While these cases appear somewhat basic in scope, they can involve unexpected challenges. Criminal backgrounds (no matter how long ago) can prevent approvals, fraudulent activity in obtaining visas or other documents and unlawful presence can cause difficulties. Financial obligations required in the affidavit of support can also become problematic and result in delayed or denied cases. Failure to include information, albeit done in error, can also lead to processing delays or denials.
Greencards obtained through marriage where the marriage is less than 2 years old at the time of interview are classified as conditional. In other words, the lawful permanent resident status will expire in 2 years and the couple must reapply to remove the condition. Failure to reapply to remove the condition in a timely manner can lead to unfortunate consequences including canceling the greencard. If the marriage is more than 2 years in length when the interview occurs then the greencard classification will be permanent and the card is issued in 10 year increments. Immigration interviews for 10-year cards are often more detailed and difficult for couples.
Immigration officers are extremely well trained in determining the bona fide relationship of the couple and as such will often delve into many sensitive areas of a relationship. Often new marriages are put at risk in this process if the parties are unable to respond to the officer’s inquiries in the proper manner. Unfortunately because there is an extremely high fraud rate in marriage based immigration cases, even the strongest marriage can sometimes be at risk in a greencard denial. Therefore, it is important to consult a qualified immigration attorney to properly review the specific circumstances of each case.

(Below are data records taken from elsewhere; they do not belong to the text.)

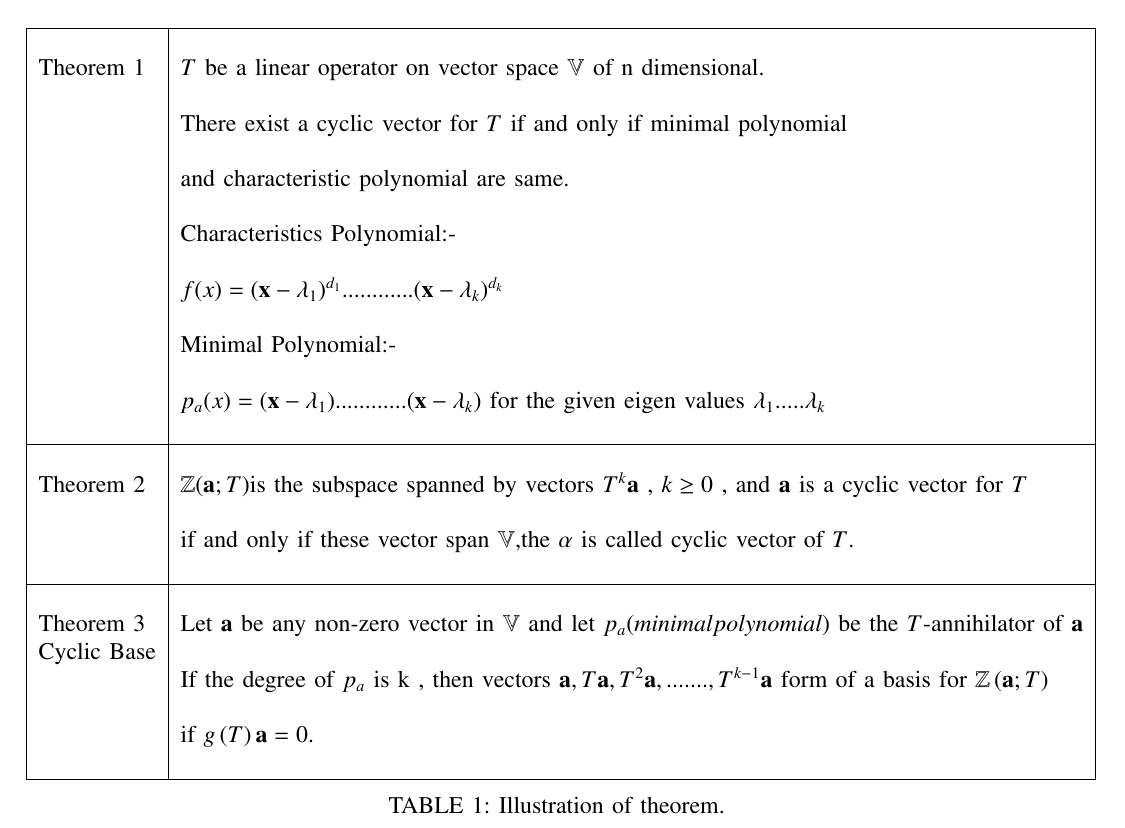
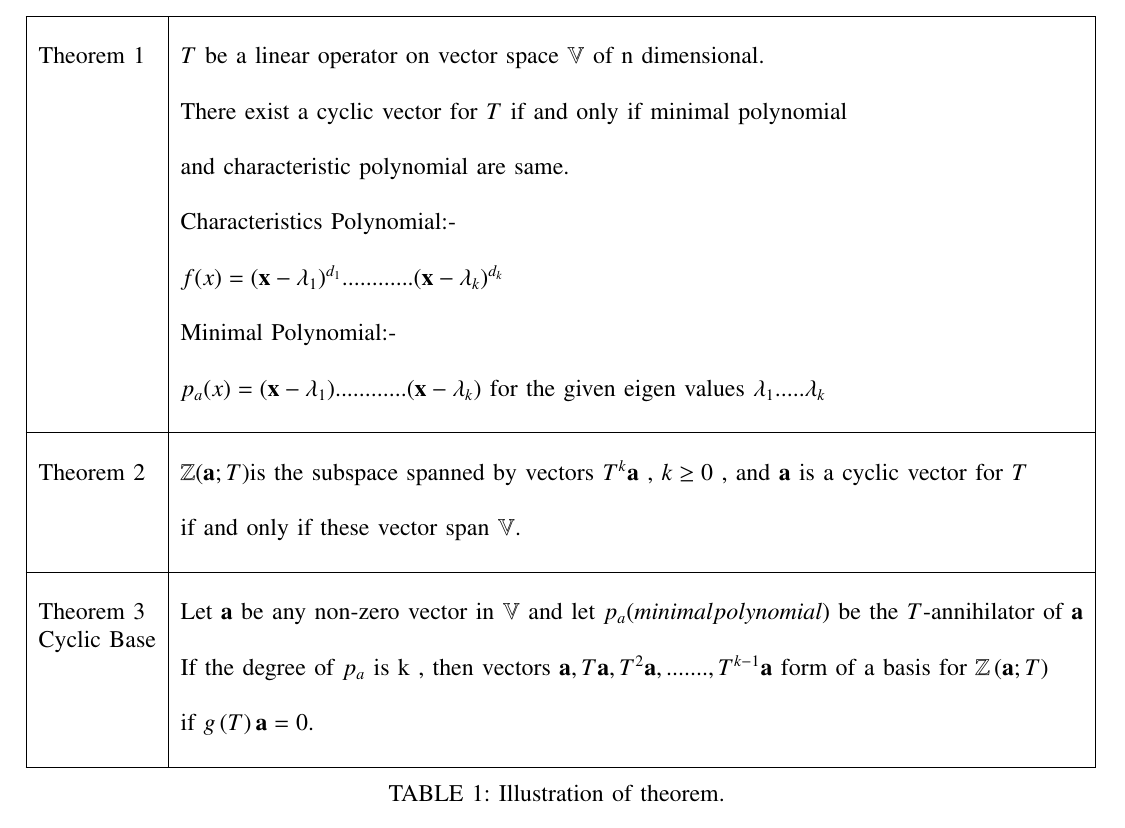
Before and after one commit to pulkitsaxena92/EE20MTECH14016_MatrixEE5609, a LaTeX problem sheet (Assignment15/main.tex): part of page 1 of 3, cut so that both start at the same text. Compiled offline with pdfLaTeX.

Commit message:
Update main.tex

```diff
--- a/Assignment15/main.tex
+++ b/Assignment15/main.tex
@@ -163,7 +163,7 @@ Prove that $T$ has no cyclic vector.What is the $T$-cyclic subspace generated by
 \multirow{3}{*}{Theorem 2} & \\
 &$\mathbb{Z}(\vec{a};T) $is the subspace spanned by vectors $T^k\vec{a}$ , $k\geq 0$ , and $\vec{a}$ is a cyclic vector for $T$\\
 &\\
-&if and only if these vector span $\mathbb{V}$,the $\alpha$ is called cyclic vector of $T$.\\
+&if and only if these vector span $\mathbb{V}$.\\
 &\\
 \hline
 \multirow{3}{*}{Theorem 3} & \\
```
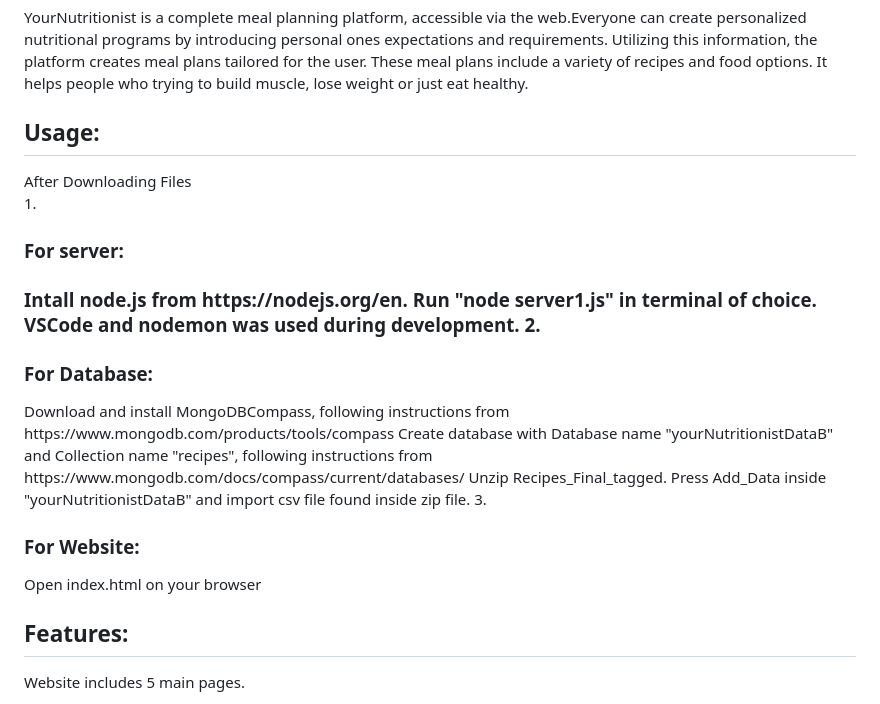
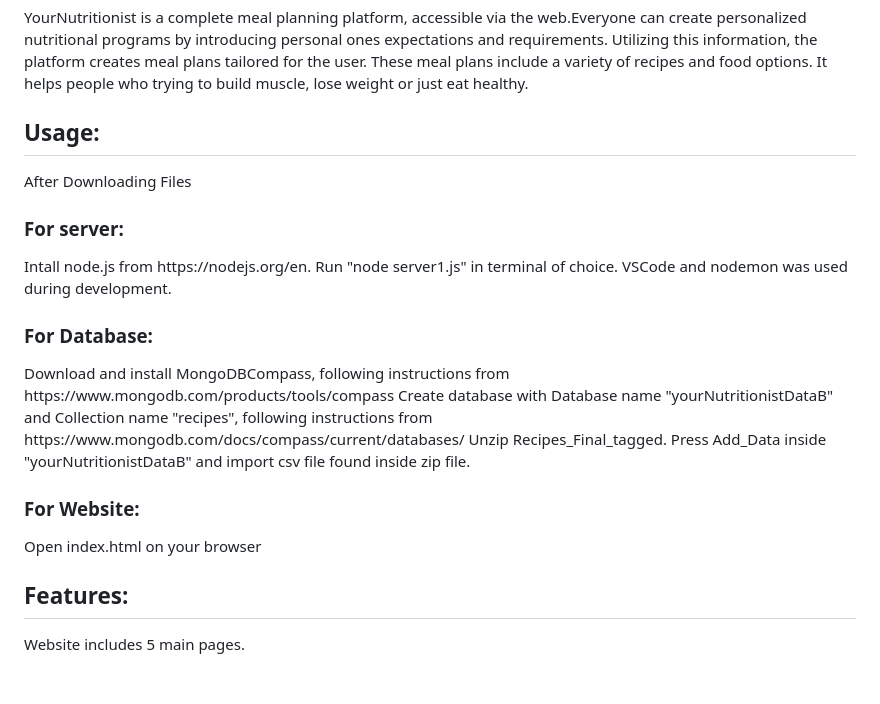
Before and after one commit to Tasossim13/YourNutritionist, a Markdown page: README.md, the part around the change. Drawn GitHub-style; blank space fills up the shorter version.

```diff
--- a/README.md
+++ b/README.md
@@ -10,11 +10,11 @@ who trying to build muscle, lose weight or just eat healthy.
 <h2>Usage:</h2>
 After Downloading Files
 <br>
- 1. <h3>For server:<h3> Intall node.js from https://nodejs.org/en. Run "node server1.js" in terminal of choice. VSCode and nodemon was used during development.
- 2. <h3>For Database:</h3> Download and install MongoDBCompass, following instructions from https://www.mongodb.com/products/tools/compass
+  <h3>For server:</h3> Intall node.js from https://nodejs.org/en. Run "node server1.js" in terminal of choice. VSCode and nodemon was used during development.
+  <h3>For Database:</h3> Download and install MongoDBCompass, following instructions from https://www.mongodb.com/products/tools/compass
                   Create database with Database name "yourNutritionistDataB" and Collection name "recipes", following instructions from https://www.mongodb.com/docs/compass/current/databases/
                   Unzip Recipes_Final_tagged. Press Add_Data inside "yourNutritionistDataB" and import csv file found inside zip file.
- 3. <h3>For Website:</h3>  Open index.html on your browser
+  <h3>For Website:</h3>  Open index.html on your browser
 
 
 
```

Call our office in Tampa 813.279.6180 or Clearwater 727.712.2299 to speak to an experienced attorney today.